Description of the task: Find the word "html" in the material below and gather every line that contains it.

Dataset:
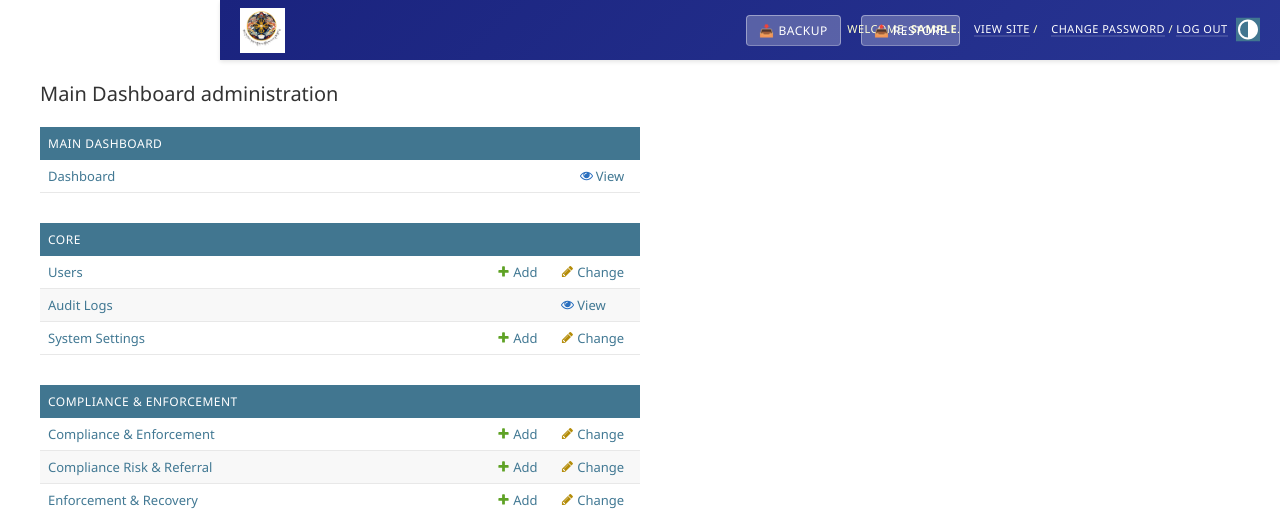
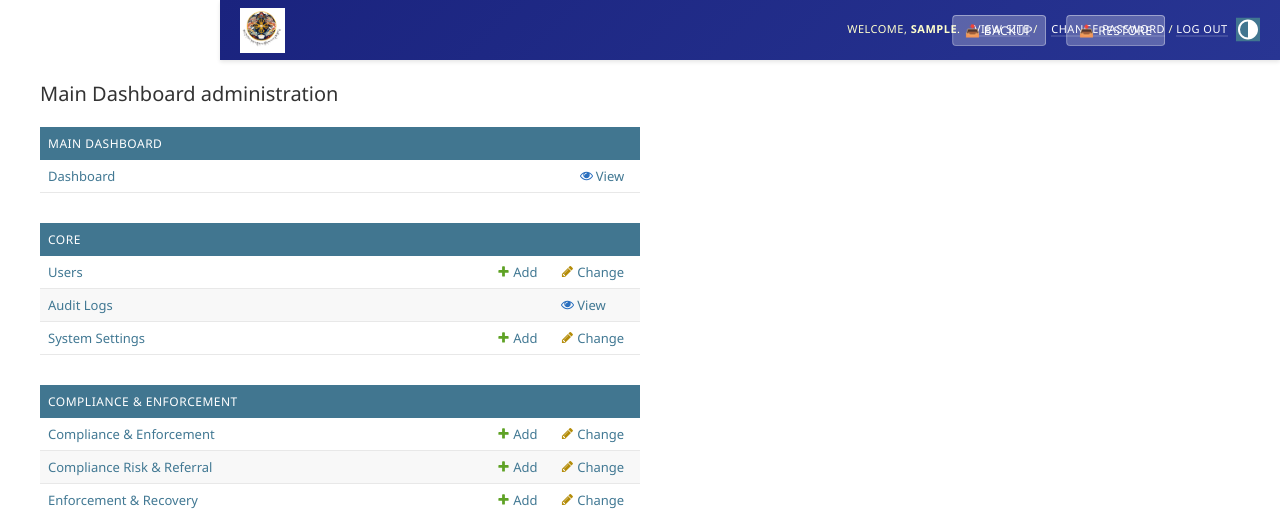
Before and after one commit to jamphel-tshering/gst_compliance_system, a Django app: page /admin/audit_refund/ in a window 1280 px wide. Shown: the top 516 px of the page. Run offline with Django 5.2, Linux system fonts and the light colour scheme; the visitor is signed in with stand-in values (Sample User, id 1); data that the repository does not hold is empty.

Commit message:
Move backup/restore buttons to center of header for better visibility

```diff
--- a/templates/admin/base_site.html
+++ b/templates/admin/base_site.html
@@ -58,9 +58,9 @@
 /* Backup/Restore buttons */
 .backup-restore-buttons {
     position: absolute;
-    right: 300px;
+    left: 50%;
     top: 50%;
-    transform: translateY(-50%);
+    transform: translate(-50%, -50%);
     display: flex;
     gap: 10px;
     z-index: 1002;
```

Result of this exercise:
--- a/templates/admin/base_site.html
+++ b/templates/admin/base_site.html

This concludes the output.